Archived:Interfacing with Pixhawk using the NSH
This article explains how to communicate with a Pixhawk using the NuttX Shell (NSH) using
either a serial or remote connection.
The Pixhawk runs the NuttX real-time operating system which includes the
NuttX Shell terminal “NSH”. This allows running some Unix style commands
including “top” and “ls”.
NSH is very useful for diagnosing low level issues. Some of the things
you can do with it include:
- Display performance counters with the
- Display px4io status information
- Diagnose microSD errors
- Diagnose sensor failures
- Assist in debugging new drivers
Running NSH using Debug Cable and Serial5

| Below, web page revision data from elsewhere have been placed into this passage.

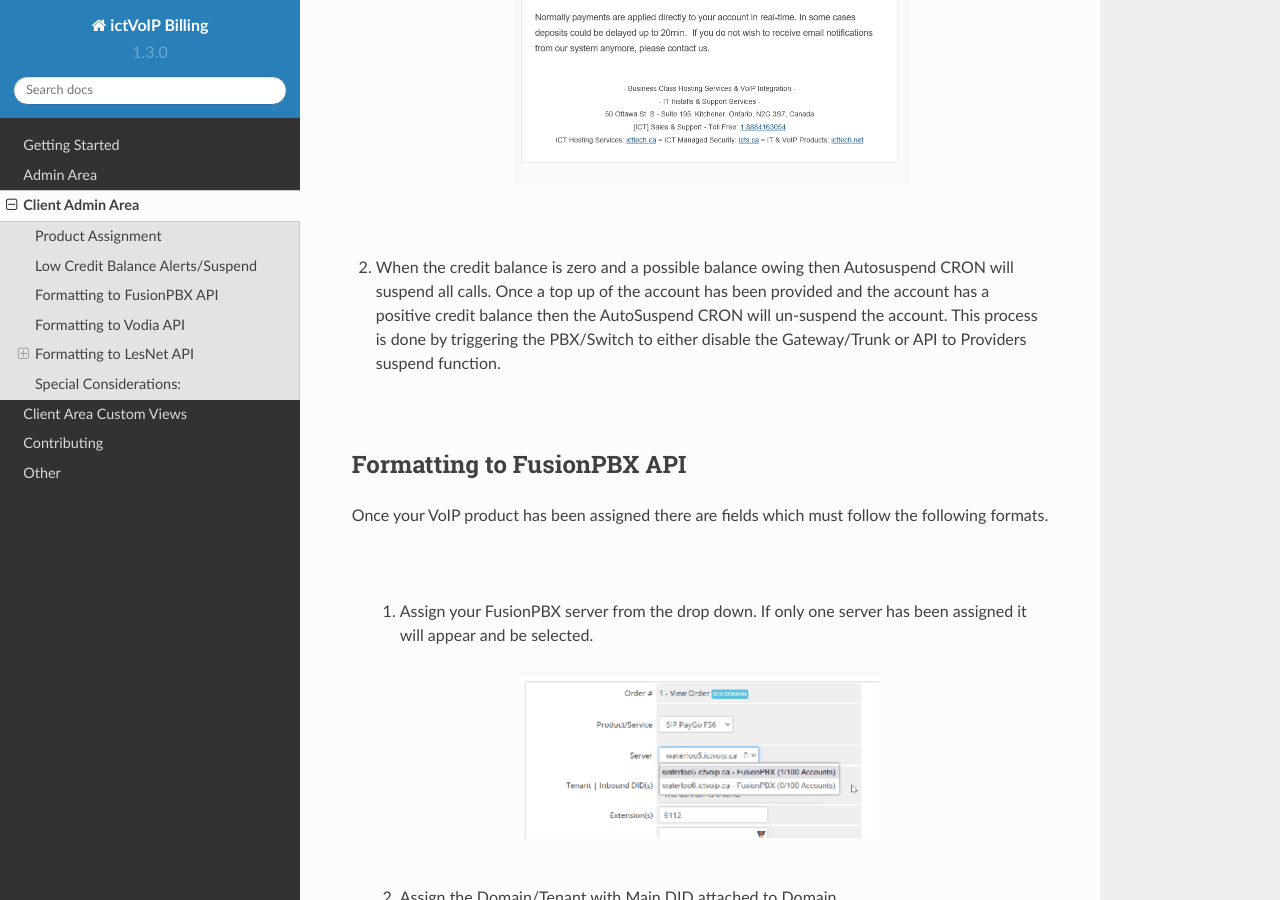
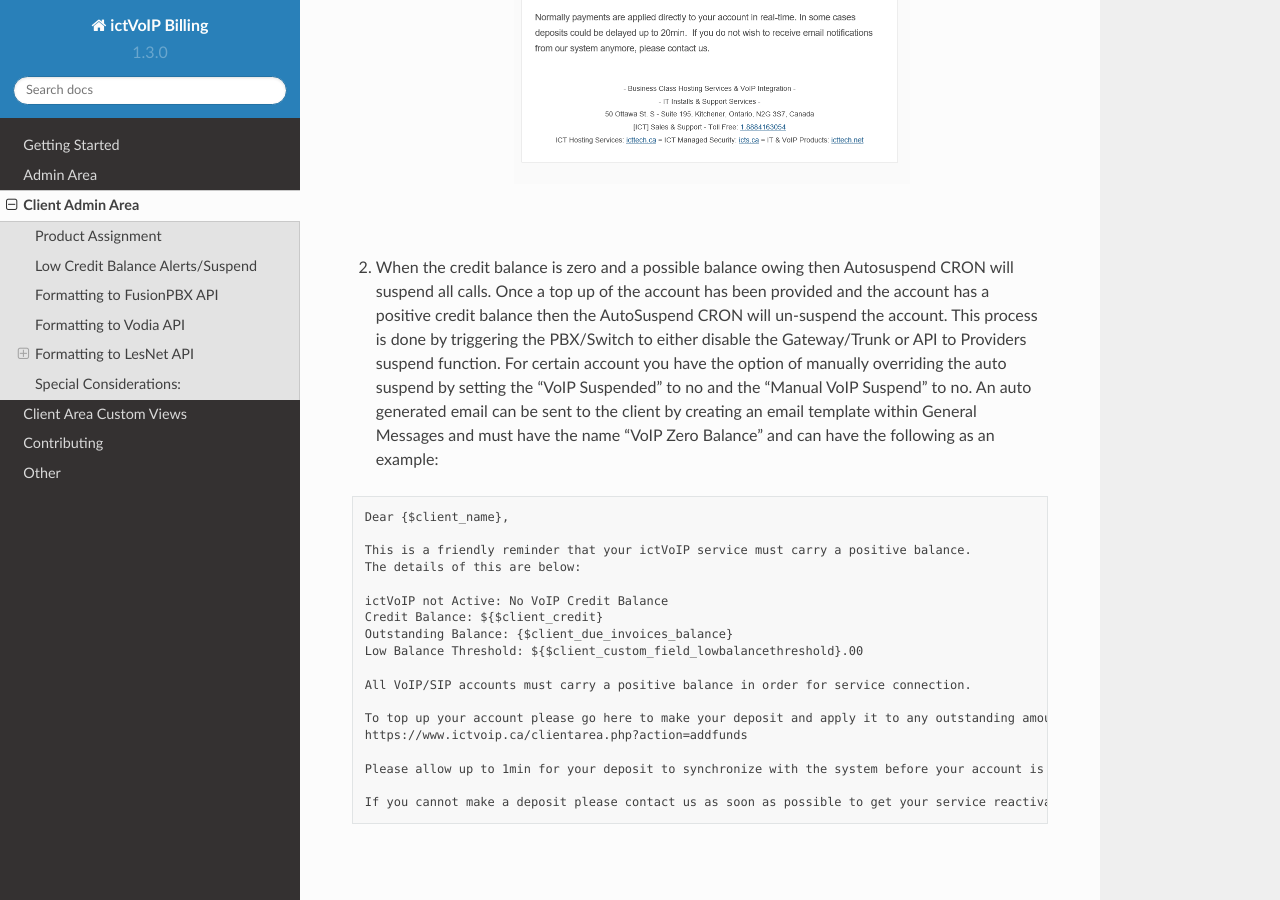
Before and after one commit to ictvoip/ictvoip-docs, a Sphinx documentation site: the page built from docs/source/clientadmin/clientadmin.rst, in a window 1280 px wide and 900 px high, scrolled down 2462 px. Built offline with Sphinx 7.4.7 and the Read the Docs theme 2.0.0, drawn with Linux system fonts in a browser that asks for light colours; pages that are not in the unit, such as notebooks, are missing from menus.

Commit message:
Update clientadmin.rst

```diff
--- a/docs/source/clientadmin/clientadmin.rst
+++ b/docs/source/clientadmin/clientadmin.rst
@@ -63,7 +63,31 @@ Low Credit Balance Thresholds are set within the Client Profile. When a low bala
 |
 
 
-2) When the credit balance is zero and a possible balance owing then Autosuspend CRON will suspend all calls. Once a top up of the account has been provided and the account has a positive credit balance then the AutoSuspend CRON will un-suspend the account.  This process is done by triggering the PBX/Switch to either disable the Gateway/Trunk or API to Providers suspend function.
+2) When the credit balance is zero and a possible balance owing then Autosuspend CRON will suspend all calls. Once a top up of the account has been provided and the account has a positive credit balance then the AutoSuspend CRON will un-suspend the account.  This process is done by triggering the PBX/Switch to either disable the Gateway/Trunk or API to Providers suspend function. For certain account you have the option of manually overriding the auto suspend by setting the "VoIP Suspended" to no and the "Manual VoIP Suspend" to no.  An auto generated email can be sent to the client by creating an email template within General Messages and must have the name "VoIP Zero Balance" and can have the following as an example:
+
+::
+
+  Dear {$client_name},
+
+  This is a friendly reminder that your ictVoIP service must carry a positive balance.
+  The details of this are below:
+
+  ictVoIP not Active: No VoIP Credit Balance
+  Credit Balance: ${$client_credit}
+  Outstanding Balance: {$client_due_invoices_balance}
+  Low Balance Threshold: ${$client_custom_field_lowbalancethreshold}.00
+
+  All VoIP/SIP accounts must carry a positive balance in order for service connection.
+
+  To top up your account please go here to make your deposit and apply it to any outstanding amounts,
+  https://www.ictvoip.ca/clientarea.php?action=addfunds
+
+  Please allow up to 1min for your deposit to synchronize with the system before your account is able to place calls.
+
+  If you cannot make a deposit please contact us as soon as possible to get your service reactivated.
+
+
+|
 
 |
 
```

To use the NSH while Copter or Plane is running you can connect using
Serial 4/5. To do this you will need an FTDI 3.3V cable
and then modify a DF13 6 Position cable
so that it can be connected to the FTDI cable.
You should then be able to plug the FTDI cable into your computer and
connect with any Serial program including the Mission Planner’s Terminal
screen. Ensure to select the FTDI cable’s COM port and set the Baud rate
to 57600. You will need to press return for the “nsh>” prompt to appear.
Remote NSH over MAVLink
ArduPilot also includes support to run nsh commands remotely via MAVLink
over a USB, telemetry or WiFi link (this is an extension of the
SERIAL_CONTROL protocol used for controlling a GPS or radio UART over
At time of writing Rover doesn’t support NSH over MAVLink (because
it doesn’t support arming).
This can be used for nsh
debugging when you don’t have a serial5 cable setup.
Instructions to use with Mission Planner:
- Connect Pixhawk to PC using a USB cable
- Go to the Flight Data screen, select the correct COM port and baud
(probalby 115200) and press the connect button
- Go to the Terminal screen, set the left-most drop down to “NSH” and
Setup instructions to access using MAVProxy:
Load latest master onto a Pixhawk
Grab the latest MAVProxy
Start MAVProxy as usual
Load the nsh module in MAVProxy with
start the nsh shell with
Now run nsh commands as usual. Note that MAVLink is still running,
so the map, MAPVproxy console, graphs etc all keep updating while
in the nsh shell.
A blank response to an NSH command may indicate low RAM memory
on the autopilot board. Free up memory if possible. For example, on
master you can save about 20Kb by disabling terrain following (set
To drop back to the normal MAVProxy prompt type a single “.” on a
line by itself
You can only start a shell when the system is disarmed. Once the shell
is started you can arm if you like.
In theory you could fly while doing nsh commands, but we don’t
This also works over a 3DR Radio link, although it is of course slower
in output than when on a USB connection.